Below are entries; count the lines among them that contain the word "title", and give only the count.

Segment Open

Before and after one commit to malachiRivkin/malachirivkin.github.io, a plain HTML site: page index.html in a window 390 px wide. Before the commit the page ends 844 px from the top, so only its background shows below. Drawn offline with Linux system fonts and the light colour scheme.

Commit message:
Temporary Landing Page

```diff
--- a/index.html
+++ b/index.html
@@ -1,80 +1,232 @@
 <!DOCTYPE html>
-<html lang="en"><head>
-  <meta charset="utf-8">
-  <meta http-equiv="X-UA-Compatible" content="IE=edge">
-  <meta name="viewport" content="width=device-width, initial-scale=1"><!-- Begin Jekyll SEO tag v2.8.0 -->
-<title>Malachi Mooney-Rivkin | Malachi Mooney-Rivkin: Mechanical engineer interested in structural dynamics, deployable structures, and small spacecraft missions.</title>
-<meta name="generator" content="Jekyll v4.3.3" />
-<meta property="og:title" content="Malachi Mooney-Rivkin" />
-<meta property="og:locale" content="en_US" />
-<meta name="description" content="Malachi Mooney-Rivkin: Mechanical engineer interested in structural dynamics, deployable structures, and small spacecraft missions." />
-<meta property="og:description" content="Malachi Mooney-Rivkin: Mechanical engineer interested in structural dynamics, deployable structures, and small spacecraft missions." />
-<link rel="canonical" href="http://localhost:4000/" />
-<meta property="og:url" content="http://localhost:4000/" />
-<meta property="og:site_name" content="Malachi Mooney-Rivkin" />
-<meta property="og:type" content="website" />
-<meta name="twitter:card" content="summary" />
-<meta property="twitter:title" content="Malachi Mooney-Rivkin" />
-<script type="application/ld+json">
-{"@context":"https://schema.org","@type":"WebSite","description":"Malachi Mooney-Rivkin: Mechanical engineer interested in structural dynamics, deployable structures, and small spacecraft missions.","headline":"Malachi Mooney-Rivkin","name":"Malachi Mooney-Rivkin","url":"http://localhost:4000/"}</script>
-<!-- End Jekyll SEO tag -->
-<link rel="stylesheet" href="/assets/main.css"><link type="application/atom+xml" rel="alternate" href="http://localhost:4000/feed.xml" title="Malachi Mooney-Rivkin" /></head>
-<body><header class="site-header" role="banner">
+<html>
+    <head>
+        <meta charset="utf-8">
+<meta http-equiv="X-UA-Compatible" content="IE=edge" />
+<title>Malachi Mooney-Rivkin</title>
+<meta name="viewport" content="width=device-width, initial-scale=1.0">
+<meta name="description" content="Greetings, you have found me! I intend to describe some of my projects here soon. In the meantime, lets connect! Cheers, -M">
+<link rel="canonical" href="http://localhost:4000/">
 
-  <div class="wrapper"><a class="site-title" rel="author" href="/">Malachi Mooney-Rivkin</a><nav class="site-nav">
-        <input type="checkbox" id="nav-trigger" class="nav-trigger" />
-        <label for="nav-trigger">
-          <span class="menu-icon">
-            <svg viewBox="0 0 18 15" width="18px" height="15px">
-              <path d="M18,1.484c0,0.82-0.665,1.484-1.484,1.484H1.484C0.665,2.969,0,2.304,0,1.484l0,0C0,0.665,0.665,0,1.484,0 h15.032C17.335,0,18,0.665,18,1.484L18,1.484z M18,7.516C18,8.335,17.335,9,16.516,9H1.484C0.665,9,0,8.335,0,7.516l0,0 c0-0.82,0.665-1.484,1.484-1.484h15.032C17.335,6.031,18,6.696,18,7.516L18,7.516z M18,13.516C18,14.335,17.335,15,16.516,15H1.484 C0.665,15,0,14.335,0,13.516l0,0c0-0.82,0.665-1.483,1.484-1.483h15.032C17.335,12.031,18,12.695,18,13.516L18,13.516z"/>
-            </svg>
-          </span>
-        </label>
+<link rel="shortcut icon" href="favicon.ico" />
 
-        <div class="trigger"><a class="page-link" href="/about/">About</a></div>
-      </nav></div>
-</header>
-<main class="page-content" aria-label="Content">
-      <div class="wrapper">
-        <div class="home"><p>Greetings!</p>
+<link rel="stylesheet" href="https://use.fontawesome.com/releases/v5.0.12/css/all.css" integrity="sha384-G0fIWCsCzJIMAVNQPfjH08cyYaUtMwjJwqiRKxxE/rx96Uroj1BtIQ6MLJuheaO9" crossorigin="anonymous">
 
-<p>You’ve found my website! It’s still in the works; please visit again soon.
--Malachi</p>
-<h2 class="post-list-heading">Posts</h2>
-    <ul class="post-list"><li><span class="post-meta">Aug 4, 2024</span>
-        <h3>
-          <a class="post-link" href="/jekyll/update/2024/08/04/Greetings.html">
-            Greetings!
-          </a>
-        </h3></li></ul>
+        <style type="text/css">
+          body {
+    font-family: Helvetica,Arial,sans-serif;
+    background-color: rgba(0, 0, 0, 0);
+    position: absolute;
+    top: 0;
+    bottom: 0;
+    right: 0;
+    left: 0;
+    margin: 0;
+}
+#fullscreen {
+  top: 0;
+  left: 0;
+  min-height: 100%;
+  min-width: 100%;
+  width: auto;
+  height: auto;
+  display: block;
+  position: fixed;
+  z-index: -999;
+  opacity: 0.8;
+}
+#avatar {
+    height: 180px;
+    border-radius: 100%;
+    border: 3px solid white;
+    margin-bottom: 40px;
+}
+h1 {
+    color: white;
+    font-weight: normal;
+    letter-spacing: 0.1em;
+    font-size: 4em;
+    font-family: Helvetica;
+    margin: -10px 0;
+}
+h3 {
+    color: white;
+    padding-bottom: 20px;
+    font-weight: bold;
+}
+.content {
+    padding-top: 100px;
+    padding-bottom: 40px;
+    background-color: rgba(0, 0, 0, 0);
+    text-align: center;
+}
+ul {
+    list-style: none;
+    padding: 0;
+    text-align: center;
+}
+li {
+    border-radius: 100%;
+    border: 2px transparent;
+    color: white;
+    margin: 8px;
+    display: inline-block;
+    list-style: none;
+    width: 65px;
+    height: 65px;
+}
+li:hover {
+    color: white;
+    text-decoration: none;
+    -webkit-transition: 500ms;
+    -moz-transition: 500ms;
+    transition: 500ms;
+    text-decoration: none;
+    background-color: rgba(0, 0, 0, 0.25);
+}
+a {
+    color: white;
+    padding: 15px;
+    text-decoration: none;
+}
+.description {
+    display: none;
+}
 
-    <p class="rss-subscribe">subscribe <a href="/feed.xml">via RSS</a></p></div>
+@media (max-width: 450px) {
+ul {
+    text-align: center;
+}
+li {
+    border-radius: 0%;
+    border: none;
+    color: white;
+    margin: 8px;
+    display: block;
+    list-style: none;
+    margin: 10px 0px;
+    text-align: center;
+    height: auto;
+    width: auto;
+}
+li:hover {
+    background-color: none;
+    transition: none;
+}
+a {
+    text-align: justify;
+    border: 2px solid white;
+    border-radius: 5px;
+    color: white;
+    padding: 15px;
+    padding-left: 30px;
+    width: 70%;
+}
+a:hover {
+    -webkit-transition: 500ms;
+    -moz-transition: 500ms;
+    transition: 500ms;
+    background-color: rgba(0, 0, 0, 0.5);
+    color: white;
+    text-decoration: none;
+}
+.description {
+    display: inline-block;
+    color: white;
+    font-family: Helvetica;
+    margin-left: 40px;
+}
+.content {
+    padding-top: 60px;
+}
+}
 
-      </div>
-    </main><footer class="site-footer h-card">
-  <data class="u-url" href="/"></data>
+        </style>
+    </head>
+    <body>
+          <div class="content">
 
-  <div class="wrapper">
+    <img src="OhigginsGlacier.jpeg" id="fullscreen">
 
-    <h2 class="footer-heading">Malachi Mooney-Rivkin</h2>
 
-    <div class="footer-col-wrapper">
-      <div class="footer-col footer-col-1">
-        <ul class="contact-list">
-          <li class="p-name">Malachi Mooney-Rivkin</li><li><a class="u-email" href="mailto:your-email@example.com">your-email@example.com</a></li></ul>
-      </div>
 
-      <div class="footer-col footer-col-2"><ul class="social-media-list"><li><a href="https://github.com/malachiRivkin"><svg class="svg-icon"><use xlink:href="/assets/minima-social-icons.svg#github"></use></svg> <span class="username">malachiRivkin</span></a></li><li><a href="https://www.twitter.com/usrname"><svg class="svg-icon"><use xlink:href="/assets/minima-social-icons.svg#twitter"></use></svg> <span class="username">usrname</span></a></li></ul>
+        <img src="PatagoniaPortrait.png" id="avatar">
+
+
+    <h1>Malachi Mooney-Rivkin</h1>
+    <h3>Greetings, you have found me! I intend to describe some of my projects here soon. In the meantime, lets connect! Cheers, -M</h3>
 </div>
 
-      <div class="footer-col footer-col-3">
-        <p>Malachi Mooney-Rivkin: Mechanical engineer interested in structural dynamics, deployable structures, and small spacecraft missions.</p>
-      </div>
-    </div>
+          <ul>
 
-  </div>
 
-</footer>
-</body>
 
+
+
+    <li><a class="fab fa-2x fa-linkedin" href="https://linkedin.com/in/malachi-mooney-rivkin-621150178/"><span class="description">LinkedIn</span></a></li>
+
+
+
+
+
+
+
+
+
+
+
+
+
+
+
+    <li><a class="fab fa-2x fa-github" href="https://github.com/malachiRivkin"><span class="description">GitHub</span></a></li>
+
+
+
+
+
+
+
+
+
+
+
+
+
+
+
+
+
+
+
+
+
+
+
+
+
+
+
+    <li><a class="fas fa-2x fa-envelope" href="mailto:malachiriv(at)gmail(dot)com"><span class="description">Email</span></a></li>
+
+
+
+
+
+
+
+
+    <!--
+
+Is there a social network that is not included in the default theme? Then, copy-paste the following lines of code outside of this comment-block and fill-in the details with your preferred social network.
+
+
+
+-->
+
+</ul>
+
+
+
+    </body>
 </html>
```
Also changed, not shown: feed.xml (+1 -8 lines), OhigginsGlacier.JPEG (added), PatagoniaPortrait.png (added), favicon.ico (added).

Segment Closed

**RESULT:** 6